Comparison metric #3: Embedding Vector Size

BERT model `BERT-Base` generates 768-length embedding vector compared to the smaller BERT model which generates 128 length embedding vector. Smaller embedding vectors have a lower memory footprint especially in applications such as generating embeddings for product titles of product catalog with two million items.

Comparison metric #4: Throughput

The next table shows baseline BERT model `BERT-Base` has the lowest throughput compared to `BERT-Tiny`. This low throughput results in more pods serving the incoming requests. Smaller BERT models like `BERT-Tiny` can serve more requests with fewer pods.

A line graph with the y axis of 'Throughput' from 0-100 by twenties, and a x axis showing 'model type' with five BERT models listed. The graph shows a red downward trend line from 100 to 44 throughput.

Accuracy vs Performance

Going with a tinier version of the BERT model led to some degradation in the accuracy of recommendation models built using the embeddings. However, the use case considered in this scenario was real-time personalization and search, where latency is critical for the end user experience and has to be well below 100ms. Our team maintains the 95th percentile of response time less than 50ms. If we look at performance on standard benchmarks published by Google, the performance degradation of `BERT-Tiny` is within 20% of the standard BERT model.

Thus, `BERT-tiny` became our model of choice. Our next step is to fine-tune the model to Target-specific language. For example, we'll feed the model with Target.com search queries, product descriptions, product reviews, etc.

BERT use cases in personalization

As mentioned earlier, BERT embeddings are used by many products across the Internet in a variety of recommendation tasks. We convert any user-generated content into embeddings to obtain a numerical vector representation of these inputs. In the simplest way, we can recommend similar products by finding the nearest neighbors in the embedding space. We used cosine similarity in nearest neighbor lookup for this task and it took around 5 to 10 ms. The total runtime along with other computations and lookups reached around 80 ms. By caching where appropriate, we were able to reduce the runtime to 75 ms.

In more complex use cases, we can pass the embeddings as input to other models trained for specific guest-facing placements such as Buy It Again (recurring purchase prediction), More to Consider (product recommendations), Based on Your Past Sessions (session-based recommendations), and so on. Ultimately, these embeddings help make the shopping experience easier and more personalized for our guests around the country.

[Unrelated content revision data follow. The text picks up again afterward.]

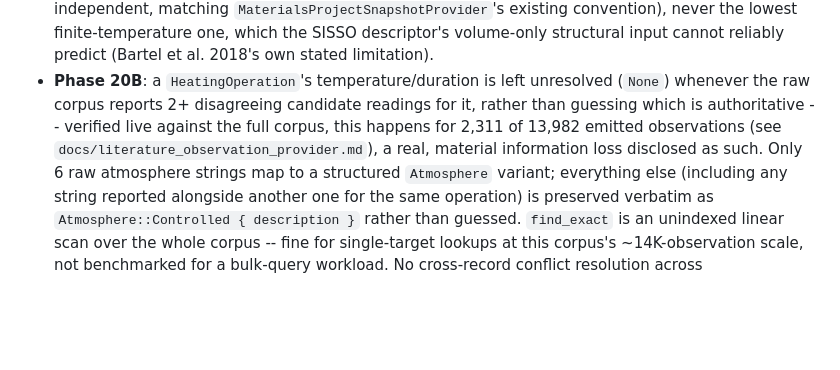
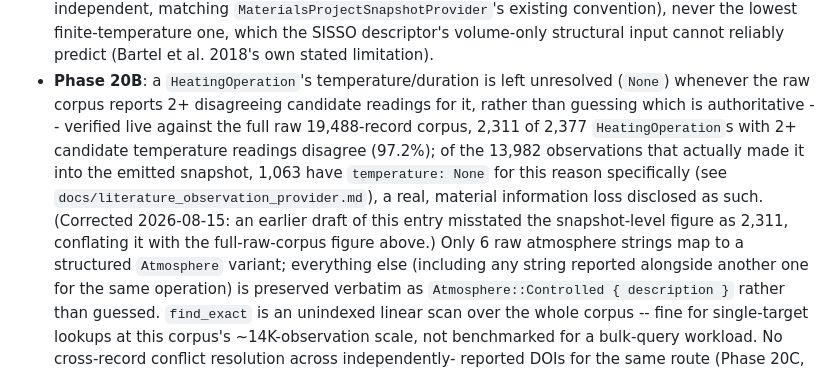
Before and after one commit to kent-tokyo/gugen, a Markdown page: CHANGELOG.md, the part around the change. GitHub-like rendering; blank space fills up the shorter version.

Commit message:
docs: correct Phase 20B multi-entry temperature-disagreement figure (#22)
CHANGELOG.md, docs/literature_observation_provider.md, and ROADMAP.md
stated "2,311 of 13,982 emitted observations" have an unresolved
multi-entry temperature disagreement. That 2,311 figure is real but
describes disagreeing HeatingOperations across the full raw
19,488-record source corpus, not the emitted snapshot -- it includes
records that never passed the structural-validity filter into the
snapshot. The correct snapshot-level figure is 1,063. Both figures are
now stated with their correct populations named.

Discovered while establishing population statistics for Phase 20D's
sampling design; fixed as its own PR, kept separate from Phase 20D's
own evaluation set per that phase's rule against mixing bug fixes with
audit results.

Co-authored-by: kent-tokyo <kent-tokyo@users.noreply.github.com>
Co-authored-by: Claude Sonnet 5 <noreply@anthropic.com>

```diff
--- a/CHANGELOG.md
+++ b/CHANGELOG.md
@@ -242,9 +242,15 @@ Format follows [Keep a Changelog](https://keepachangelog.com/en/1.1.0/).
 - **Phase 20B**: a `HeatingOperation`'s temperature/duration is left
   unresolved (`None`) whenever the raw corpus reports 2+ disagreeing
   candidate readings for it, rather than guessing which is authoritative
-  -- verified live against the full corpus, this happens for 2,311 of
-  13,982 emitted observations (see `docs/literature_observation_provider.md`),
-  a real, material information loss disclosed as such. Only 6 raw
+  -- verified live against the full raw 19,488-record corpus, 2,311 of
+  2,377 `HeatingOperation`s with 2+ candidate temperature readings
+  disagree (97.2%); of the 13,982 observations that actually made it
+  into the emitted snapshot, 1,063 have `temperature: None` for this
+  reason specifically (see
+  `docs/literature_observation_provider.md`), a real, material
+  information loss disclosed as such. (Corrected 2026-08-15: an
+  earlier draft of this entry misstated the snapshot-level figure as
+  2,311, conflating it with the full-raw-corpus figure above.) Only 6 raw
   atmosphere strings map to a structured `Atmosphere` variant; everything
   else (including any string reported alongside another one for the same
   operation) is preserved verbatim as `Atmosphere::Controlled
```
Also changed, not shown: docs/literature_observation_provider.md (+3 -2 lines).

Better recommendations help to take the guesswork out of searching as guests shop on Target.com or via our app. We are looking forward to seeing what other benefits our BERT embeddings will bring to future work.

References